Structured diff data
· · · · · · ·

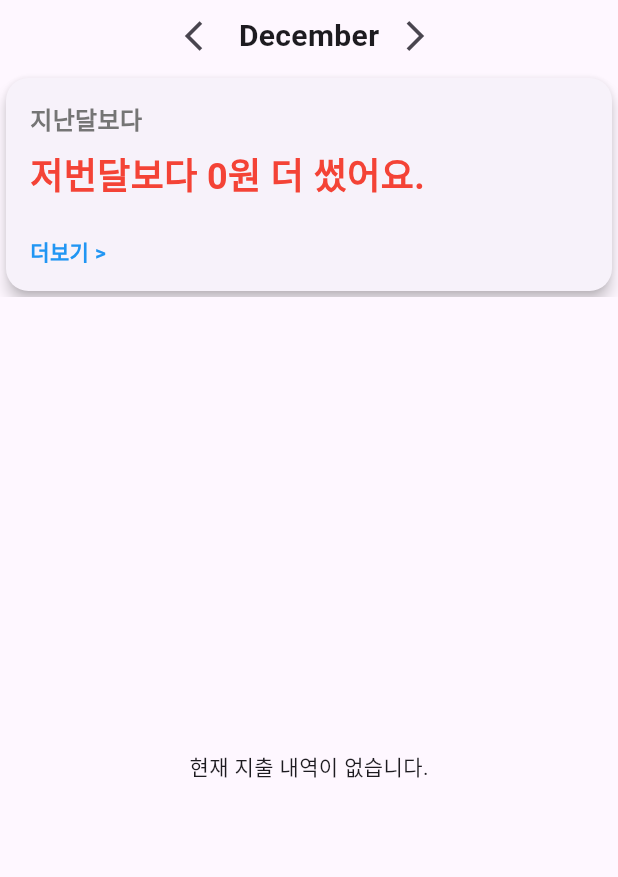
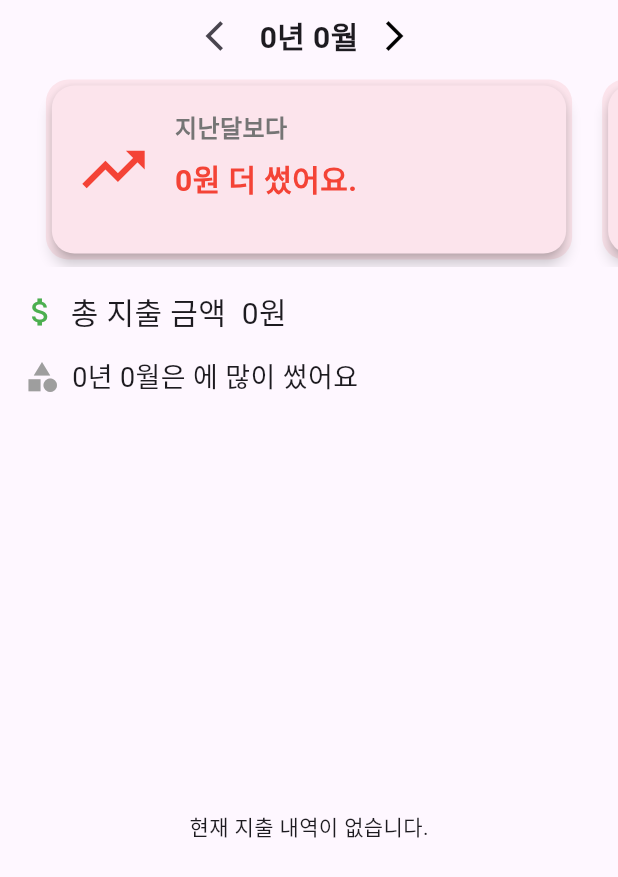
Before and after one commit to BBYUworld/bbyu-fe, a Flutter app: the JointLedgerListScreen screen opened directly with empty values, on a phone screen of 412 x 824 dp. Shown: the top 877 px of the screen. Run offline on Flutter 3.47's test engine with Material 3 defaults, Android fonts, the phone set to English and light mode, and no system bars; our stand-ins replace dio, fl_chart, flutter_secure_storage, table_calendar, webview_flutter; missing offline and left inert: remedi_kopo; accounts and stored records are empty.

Commit message:
design: Expense Calendar List 위젯 분리 및 디자인

```diff
--- a/lib/views/householdledger/JointLedgerListScreen.dart
+++ b/lib/views/householdledger/JointLedgerListScreen.dart
@@ -1,5 +1,6 @@
 import 'package:flutter/material.dart';
 import 'package:gagyebbyu_fe/models/couple_expense_model.dart';
+import 'package:gagyebbyu_fe/widgets/expense/joint_ledger_header.dart';
 import 'package:intl/intl.dart';
 
 class JointLedgerListScreen extends StatefulWidget {
@@ -46,6 +47,10 @@ class _JointLedgerListScreenState extends State<JointLedgerListScreen> {
     });
   }
 
+  String _formatCurrency(int amount) {
+    return NumberFormat.currency(locale: 'ko_KR', symbol: '', decimalDigits: 0).format(amount);
+  }
+
   @override
   Widget build(BuildContext context) {
     return Scaffold(
@@ -55,191 +60,14 @@ class _JointLedgerListScreenState extends State<JointLedgerListScreen> {
         },
         child: Column(
           children: [
-            _buildCarousel(),
+            JointLedgerHeader(
+              coupleExpense: widget.coupleExpense,
+              displayedYear: displayedYear,
+              displayedMonth: displayedMonth,
+              onMonthChanged: _changeMonth,
+            ),
             Expanded(
               child: _buildGroupedExpenseList(),
-            ),
-          ],
-        ),
-      ),
-    );
-  }
-
-  Widget _buildCarousel() {
-    return Column(
-      children: [
-        Row(
-          mainAxisAlignment: MainAxisAlignment.center,
-          children: [
-            IconButton(
-              icon: Icon(Icons.arrow_back_ios),
-              onPressed: () => _changeMonth(-1),
-            ),
-            Text(
-              '${DateFormat('MMMM').format(DateTime(displayedYear, displayedMonth))}',
-              style: TextStyle(
-                fontSize: 20,
-                fontWeight: FontWeight.bold,
-              ),
-            ),
-            IconButton(
-              icon: Icon(Icons.arrow_forward_ios),
-              onPressed: () => _changeMonth(1),
-            ),
-          ],
-        ),
-        Container(
-          height: 150,
-          child: PageView(
-            onPageChanged: (index) {},
-            children: [
-              _buildComparisonCard(),
-              _buildSavingsCard(),
-              _buildCategoryCard(),
-            ],
-          ),
-        ),
-      ],
-    );
-  }
-
-  Widget _buildComparisonCard() {
-    int expenseDifference = widget.coupleExpense?.totalAmountFromLastMonth ?? 0;
-    String expenseComparisonMessage;
-    Color comparisonColor;
-    if (expenseDifference > 0) {
-      expenseComparisonMessage = '저번달보다 ${expenseDifference.abs()}원 덜 썼어요.';
-      comparisonColor = Colors.green;
-    } else {
-      expenseComparisonMessage = '저번달보다 ${expenseDifference.abs()}원 더 썼어요.';
-      comparisonColor = Colors.red;
-    }
-
-    return Card(
-      shape: RoundedRectangleBorder(
-        borderRadius: BorderRadius.circular(15),
-      ),
-      elevation: 4,
-      child: Padding(
-        padding: const EdgeInsets.all(16.0),
-        child: Column(
-          crossAxisAlignment: CrossAxisAlignment.start,
-          children: [
-            Text(
-              '지난달보다',
-              style: TextStyle(
-                fontSize: 16,
-                fontWeight: FontWeight.bold,
-                color: Colors.grey[600],
-              ),
-            ),
-            SizedBox(height: 8),
-            Text(
-              expenseComparisonMessage,
-              style: TextStyle(
-                fontSize: 24,
-                fontWeight: FontWeight.bold,
-                color: comparisonColor,
-              ),
-            ),
-            Expanded(child: SizedBox()), // Spacer 대신 Expanded 사용
-            Text(
-              '더보기 >',
-              style: TextStyle(
-                fontSize: 14,
-                fontWeight: FontWeight.bold,
-                color: Colors.blue,
-              ),
-            ),
-          ],
-        ),
-      ),
-    );
-  }
-
-  Widget _buildSavingsCard() {
-    String savingsMessage;
-    if ((widget.coupleExpense?.amountDifference ?? 0) > 0) {
-      savingsMessage = '잘 절약하고 계시네요! 오늘은 배우자와 함께 맛있는 외식을 해보시는건 어떤가요?';
-    } else {
-      savingsMessage = '절약이 필요할 거 같아요! 오늘은 배우자와 함께 맛있는 집밥을 만들어 먹어봐요.';
-    }
-
-    return Card(
-      shape: RoundedRectangleBorder(
-        borderRadius: BorderRadius.circular(15),
-      ),
-      elevation: 4,
-      child: Padding(
-        padding: const EdgeInsets.all(16.0),
-        child: Column(
-          crossAxisAlignment: CrossAxisAlignment.start,
-          children: [
-            Text(
-              savingsMessage,
-              style: TextStyle(
-                fontSize: 16,
-                fontWeight: FontWeight.bold,
-                color: (widget.coupleExpense?.amountDifference ?? 0) > 0 ? Colors.green : Colors.red,
-              ),
-            ),
-            Expanded(child: SizedBox()), // Spacer 대신 Expanded 사용
-            Text(
-              '더보기 >',
-              style: TextStyle(
-                fontSize: 14,
-                fontWeight: FontWeight.bold,
-                color: Colors.blue,
-              ),
-            ),
-          ],
-        ),
-      ),
-    );
-  }
-
-  Widget _buildCategoryCard() {
-    return Card(
-      shape: RoundedRectangleBorder(
-        borderRadius: BorderRadius.circular(15),
-      ),
-      elevation: 4,
-      child: Padding(
-        padding: const EdgeInsets.all(16.0),
-        child: Column(
-          crossAxisAlignment: CrossAxisAlignment.start,
-          children: [
-            Text(
-              '이번 달 최다 소비',
-              style: TextStyle(
-                fontSize: 16,
-                fontWeight: FontWeight.bold,
-                color: Colors.grey[600],
-              ),
-            ),
-            SizedBox(height: 8),
-            Row(
-              children: [
-                _getCategoryIcon(widget.coupleExpense?.category ?? ''),
-                SizedBox(width: 8),
-                Text(
-                  '${widget.coupleExpense?.category ?? '카테고리 없음'}',
-                  style: TextStyle(
-                    fontSize: 24,
-                    fontWeight: FontWeight.bold,
-                    color: Colors.blue,
-                  ),
-                ),
-              ],
-            ),
-            Expanded(child: SizedBox()), // Spacer 대신 Expanded 사용
-            Text(
-              '더보기 >',
-              style: TextStyle(
-                fontSize: 14,
-                fontWeight: FontWeight.bold,
-                color: Colors.blue,
-              ),
             ),
           ],
         ),
@@ -293,11 +121,11 @@ class _JointLedgerListScreenState extends State<JointLedgerListScreen> {
                   ),
                 ),
                 subtitle: Text(
-                  '${expense.place} - ${expense.memo}\n${expense.name}',
+                  '${expense.name}\n메모 - ${expense.memo}',
                   style: TextStyle(fontSize: 14), // 서브 타이틀 텍스트 크기
                 ),
                 trailing: Text(
-                  '-${expense.amount}원',
+                  '-${_formatCurrency(expense.amount)}원',
                   style: TextStyle(
                     color: Colors.black,
                     fontSize: 18, // 금액 텍스트 크기 키움
--- /dev/null
+++ b/lib/widgets/expense/joint_ledger_header.dart
@@ -0,0 +1,272 @@
+import 'package:flutter/material.dart';
+import 'package:intl/intl.dart';
+import 'package:gagyebbyu_fe/models/couple_expense_model.dart';
+
+class JointLedgerHeader extends StatefulWidget {
+  final CoupleExpense? coupleExpense;
+  final int displayedYear;
+  final int displayedMonth;
+  final void Function(int increment) onMonthChanged;
+
+  const JointLedgerHeader({
+    Key? key,
+    required this.coupleExpense,
+    required this.displayedYear,
+    required this.displayedMonth,
+    required this.onMonthChanged,
+  }) : super(key: key);
+
+  @override
+  _JointLedgerHeaderState createState() => _JointLedgerHeaderState();
+}
+
+class _JointLedgerHeaderState extends State<JointLedgerHeader> {
+  String _formatCurrency(int amount) {
+    return NumberFormat.currency(locale: 'ko_KR', symbol: '', decimalDigits: 0).format(amount);
+  }
+
+  @override
+  Widget build(BuildContext context) {
+    final now = DateTime.now();
+    final isNextMonthDisabled = widget.displayedYear > now.year || (widget.displayedYear == now.year && widget.displayedMonth >= now.month);
+
+    return Column(
+      children: [
+        _buildMonthSelector(isNextMonthDisabled),
+        _buildCarousel(isNextMonthDisabled),
+        _buildTotalAmountInfo(),
+        _buildCategoryInfo(),
+      ],
+    );
+  }
+
+  Widget _buildMonthSelector(bool isNextMonthDisabled) {
+    return Row(
+      mainAxisAlignment: MainAxisAlignment.center,
+      children: [
+        IconButton(
+          icon: Icon(Icons.arrow_back_ios),
+          onPressed: () => widget.onMonthChanged(-1),
+        ),
+        Text(
+          '${widget.displayedYear}년 ${widget.displayedMonth}월',
+          style: TextStyle(
+            fontSize: 20,
+            fontWeight: FontWeight.bold,
+          ),
+        ),
+        IconButton(
+          icon: Icon(Icons.arrow_forward_ios),
+          onPressed: isNextMonthDisabled ? null : () => widget.onMonthChanged(1),
+          color: isNextMonthDisabled ? Colors.grey : Colors.black,
+        ),
+      ],
+    );
+  }
+
+  Widget _buildTotalAmountInfo() {
+    return Padding(
+      padding: const EdgeInsets.all(15.0),
+      child: Row(
+        children: [
+          Icon(Icons.attach_money, color: Colors.green),
+          SizedBox(width: 8),
+          Text(
+            '총 지출 금액  ${_formatCurrency(widget.coupleExpense?.totalAmount ?? 0)}원',
+            style: TextStyle(
+              fontSize: 20,
+              fontWeight: FontWeight.normal,
+            ),
+          ),
+        ],
+      ),
+    );
+  }
+
+  Widget _buildCategoryInfo() {
+    return Padding(
+      padding: const EdgeInsets.fromLTRB(16.0, 0, 0, 13.0),
+      child: Row(
+        children: [
+          getCategoryIcon(widget.coupleExpense?.category ?? ''),
+          SizedBox(width: 8),
+          Text(
+            '${widget.displayedYear}년 ${widget.displayedMonth}월은 ${widget.coupleExpense?.category ?? '카테고리 없음'}에 많이 썼어요',
+            style: TextStyle(
+              fontSize: 18,
+              fontWeight: FontWeight.normal,
+            ),
+          ),
+        ],
+      ),
+    );
+  }
+
+  Widget _buildCarousel(bool isNextMonthDisabled) {
+    return Container(
+      height: 130,
+      child: PageView(
+        controller: PageController(viewportFraction: 0.9),
+        onPageChanged: (index) {},
+        children: [
+          _buildComparisonCard(),
+          _buildSavingsCard(),
+        ],
+      ),
+    );
+  }
+
+  Widget _buildComparisonCard() {
+    int expenseDifference = widget.coupleExpense?.totalAmountFromLastMonth ?? 0;
+    String expenseComparisonMessage;
+    Color comparisonColor;
+    IconData comparisonIcon;
+
+    if (expenseDifference > 0) {
+      expenseComparisonMessage = '${_formatCurrency(expenseDifference.abs())}원 덜 썼어요.';
+      comparisonColor = Colors.green;
+      comparisonIcon = Icons.trending_down;
+    } else {
+      expenseComparisonMessage = '${_formatCurrency(expenseDifference.abs())}원 더 썼어요.';
+      comparisonColor = Colors.red;
+      comparisonIcon = Icons.trending_up;
+    }
+
+    return _buildCard(
+      content: Row(
+        children: [
+          Icon(comparisonIcon, size: 50, color: comparisonColor),
+          SizedBox(width: 16),
+          Expanded(
+            child: Column(
+              crossAxisAlignment: CrossAxisAlignment.start,
+              children: [
+                Text(
+                  '지난달보다',
+                  style: TextStyle(
+                    fontSize: 16,
+                    fontWeight: FontWeight.bold,
+                    color: Colors.grey[600],
+                  ),
+                ),
+                SizedBox(height: 8),
+                Text(
+                  expenseComparisonMessage,
+                  style: TextStyle(
+                    fontSize: 20,
+                    fontWeight: FontWeight.bold,
+                    color: comparisonColor,
+                  ),
+                ),
+              ],
+            ),
+          ),
+        ],
+      ),
+    );
+  }
+
+  Widget _buildSavingsCard() {
+    String savingsMessage;
+    IconData savingsIcon;
+    Color iconColor;
+    Color textColor;
+
+    if ((widget.coupleExpense?.amountDifference ?? 0) > 0) {
+      savingsMessage = '잘 절약하고 계시네요! 오늘은 배우자와 함께 맛있는 외식을 해보시는건 어떤가요?';
+      savingsIcon = Icons.thumb_up;
+      iconColor = Colors.green;
+      textColor = Colors.black54;
+    } else {
+      savingsMessage = '절약이 필요할 거 같아요! 오늘은 배우자와 함께 맛있는 집밥을 만들어 먹어봐요.';
+      savingsIcon = Icons.warning;
+      iconColor = Colors.red;
+      textColor = Colors.black54;
+    }
+
+    return _buildCard(
+      content: Row(
+        children: [
+          Icon(savingsIcon, size: 50, color: iconColor),
+          SizedBox(width: 16),
+          Expanded(
+            child: Text(
+              savingsMessage,
+              style: TextStyle(
+                fontSize: 16,
+                fontWeight: FontWeight.bold,
+                color: textColor,
+              ),
+            ),
+          ),
+        ],
+      ),
+    );
+  }
+
+  Widget _buildCard({required Widget content}) {
+    return Container(
+      margin: const EdgeInsets.symmetric(horizontal: 10, vertical: 5),
+      decoration: BoxDecoration(
+        borderRadius: BorderRadius.circular(15),
+        color: Colors.pink[50], // 연한 핑크색 배경
+      ),
+      child: Card(
+        color: Colors.pink[50],
+        shape: RoundedRectangleBorder(
+          borderRadius: BorderRadius.circular(15),
+        ),
+        elevation: 4,
+        child: Padding(
+          padding: const EdgeInsets.all(16.0),
+          child: content,
+        ),
+      ),
+    );
+  }
+
+  static Icon getCategoryIcon(String category) {
+    switch (category) {
+      case '교육':
+        return Icon(Icons.school, color: Colors.blueAccent);
+      case '교통_자동차':
+        return Icon(Icons.directions_car, color: Colors.orangeAccent);
+      case '기타소비':
+        return Icon(Icons.shopping_basket, color: Colors.greenAccent);
+      case '대형마트':
+        return Icon(Icons.store, color: Colors.deepPurpleAccent);
+      case '미용':
+        return Icon(Icons.brush, color: Colors.pinkAccent);
+      case '배달':
+        return Icon(Icons.delivery_dining, color: Colors.tealAccent);
+      case '보험':
+        return Icon(Icons.security, color: Colors.brown);
+      case '생필품':
+        return Icon(Icons.local_grocery_store, color: Colors.blue);
+      case '생활서비스':
+        return Icon(Icons.handyman, color: Colors.indigo);
+      case '세금_공과금':
+        return Icon(Icons.receipt_long, color: Colors.redAccent);
+      case '쇼핑몰':
+        return Icon(Icons.shopping_cart, color: Colors.purple);
+      case '여행_숙박':
+        return Icon(Icons.hotel, color: Colors.cyanAccent);
+      case '외식':
+        return Icon(Icons.restaurant, color: Colors.deepOrange);
+      case '의료_건강':
+        return Icon(Icons.local_hospital, color: Colors.red);
+      case '주류_펍':
+        return Icon(Icons.local_bar, color: Colors.amber);
+      case '취미_여가':
+        return Icon(Icons.music_note, color: Colors.green);
+      case '카페':
+        return Icon(Icons.local_cafe, color: Colors.brown);
+      case '통신':
+        return Icon(Icons.phone, color: Colors.lightBlue);
+      case '편의점':
+        return Icon(Icons.local_convenience_store, color: Colors.yellow);
+      default:
+        return Icon(Icons.category, color: Colors.grey);
+    }
+  }
+}
```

· · · · · · ·

ABOUT THIS EXERCISE
Would you copy out each line of the records above where the word "expenseDifference" occurs?

COMPLETED EXERCISE
-    int expenseDifference = widget.coupleExpense?.totalAmountFromLastMonth ?? 0;
-    if (expenseDifference > 0) {
-      expenseComparisonMessage = '저번달보다 ${expenseDifference.abs()}원 덜 썼어요.';
-      expenseComparisonMessage = '저번달보다 ${expenseDifference.abs()}원 더 썼어요.';
+    int expenseDifference = widget.coupleExpense?.totalAmountFromLastMonth ?? 0;
+    if (expenseDifference > 0) {
+      expenseComparisonMessage = '${_formatCurrency(expenseDifference.abs())}원 덜 썼어요.';
+      expenseComparisonMessage = '${_formatCurrency(expenseDifference.abs())}원 더 썼어요.';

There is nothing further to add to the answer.